When it comes to style, camp encompasses extravagance, irony, and over-the-top expressions of identity. The concept is rooted in queer sensibility and history, but the conversation often leaves out how Black culture and style influenced the mainstream conception of the fashion trend.
Waithe paid tribute to LGBTQ origins of Camp style by wearing a suit designed by Pyer Moss designer, Kerby Jean-Raymond, who accompanied her on the carpet.
“Black Drag Queens Invented Camp,” was embroidered on the back of The Chi creator’s blazer. Jean-Raymond’s read, “Fix your credit. Pool money. Buy back the block,” a homage to the late rapper Nipsey Hussle. The pinstripes of the suits were in fact lyrics to LGBTQ anthems including Diana Ross’ “I’m Coming Out,” and Gloria Gaynor’s “I Will Survive.”
“One reason black culture is not within the ‘camp’ conversation is because the term itself has a lot of basis in theatrical, outlandish, exaggerated, and extreme fashion,” fashion historian Darnell Lisby told Teen Vogue. “Even though I believe there are so many examples of ‘camp’ in black culture, there is a broad paint stroke over the black experience, which is perceived to be downtrodden instead of vibrant. In essence, it seems like many forget about icons like Prince or Jimmy Hendrix, who were the epitome of this term.”
Camp at its core is about interpretation. Monae delivered a playful spin on the theme wearing a custom dress by Cristian Siriano inspired by the Mad Hatter, a fictional character in Lewis Carroll’s 1865 novel Alice’s Adventures in Wonderland. The entertainer’s stylist Alexandra Mandelkorn told Variety that ensemble was influenced by the surrealism found in the works of Monae’s favorite artists Salvador Dali and Pablo Picasso.
The 2019 Met Gala was filled with designs by Dapper Dan, a fixture in Black Camp fashion, although Monday was his first time at the annual Vogue-hosted event.
EBONY was on hand to catch some of our faves in their best-dressed fits. Take a look at how Black celebrities played up the free-ranged theme.

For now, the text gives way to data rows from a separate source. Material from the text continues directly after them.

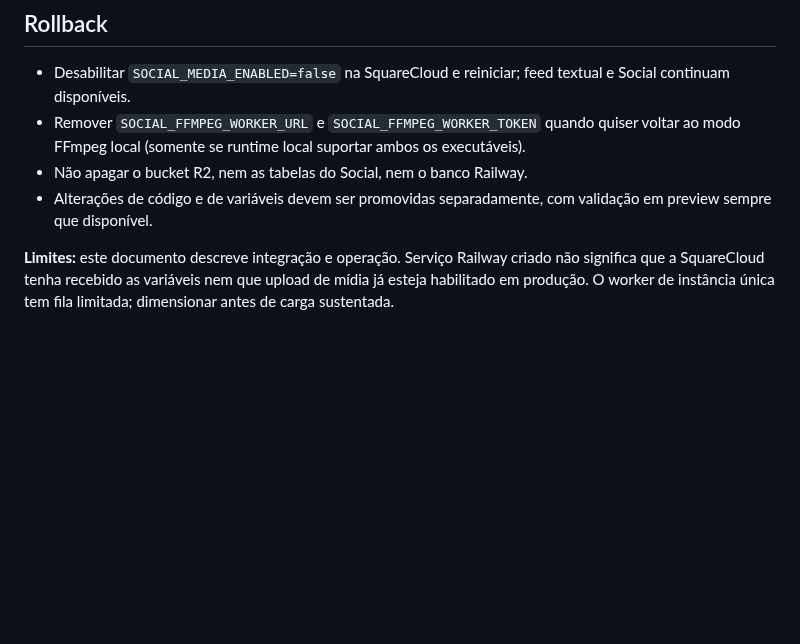
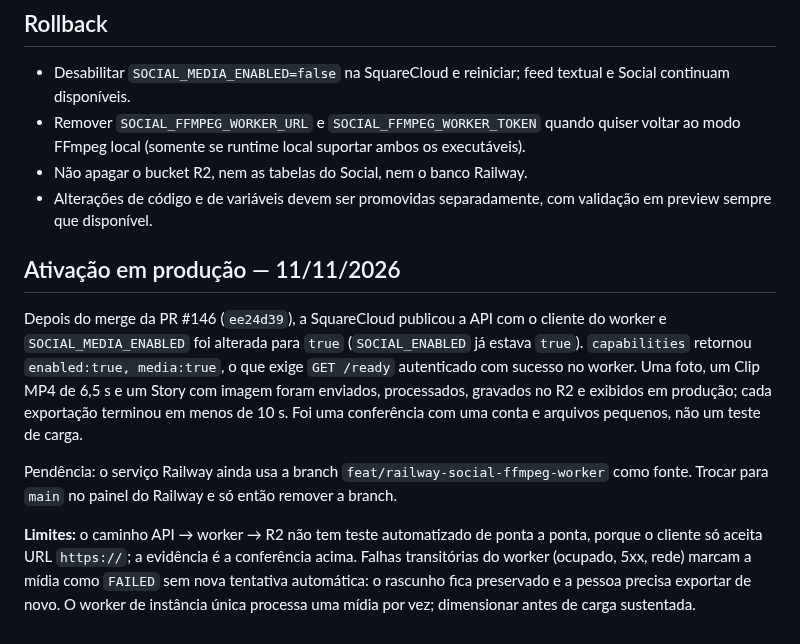
Before and after one commit to luizcordeiro155/Enturma, a Markdown page: docs/SOCIAL_RAILWAY_FFMPEG.md, the part around the change. GitHub-like rendering; blank space fills up the shorter version.

```diff
--- a/docs/SOCIAL_RAILWAY_FFMPEG.md
+++ b/docs/SOCIAL_RAILWAY_FFMPEG.md
@@ -66,4 +66,10 @@ A configuração deve ser aplicada **somente à API Java** que usa o storage e o
 - Não apagar o bucket R2, nem as tabelas do Social, nem o banco Railway.
 - Alterações de código e de variáveis devem ser promovidas separadamente, com validação em preview sempre que disponível.
 
-**Limites:** este documento descreve integração e operação. Serviço Railway criado não significa que a SquareCloud tenha recebido as variáveis nem que upload de mídia já esteja habilitado em produção. O worker de instância única tem fila limitada; dimensionar antes de carga sustentada.
+## Ativação em produção — 11/11/2026
+
+Depois do merge da PR #146 (`ee24d39`), a SquareCloud publicou a API com o cliente do worker e `SOCIAL_MEDIA_ENABLED` foi alterada para `true` (`SOCIAL_ENABLED` já estava `true`). `capabilities` retornou `enabled:true, media:true`, o que exige `GET /ready` autenticado com sucesso no worker. Uma foto, um Clip MP4 de 6,5 s e um Story com imagem foram enviados, processados, gravados no R2 e exibidos em produção; cada exportação terminou em menos de 10 s. Foi uma conferência com uma conta e arquivos pequenos, não um teste de carga.
+
+Pendência: o serviço Railway ainda usa a branch `feat/railway-social-ffmpeg-worker` como fonte. Trocar para `main` no painel do Railway e só então remover a branch.
+
+**Limites:** o caminho API → worker → R2 não tem teste automatizado de ponta a ponta, porque o cliente só aceita URL `https://`; a evidência é a conferência acima. Falhas transitórias do worker (ocupado, 5xx, rede) marcam a mídia como `FAILED` sem nova tentativa automática: o rascunho fica preservado e a pessoa precisa exportar de novo. O worker de instância única processa uma mídia por vez; dimensionar antes de carga sustentada.
```
Also changed, not shown: docs/SOCIAL_2_IMPLEMENTATION.md (+2 -0 lines), docs/STATUS.md (+4 -2 lines).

Michael B. Jordan
Odell Beckham Jr.
Tracee Ellis Ross
Dwyane Wade & Gabrielle Union
Alicia Keys & Swizz Beatz
Colin Kaepernick & Nessa
The Camp: Notes on Fashion exhibit will be on display at The Met from May 9 to Sept. 8, 2019.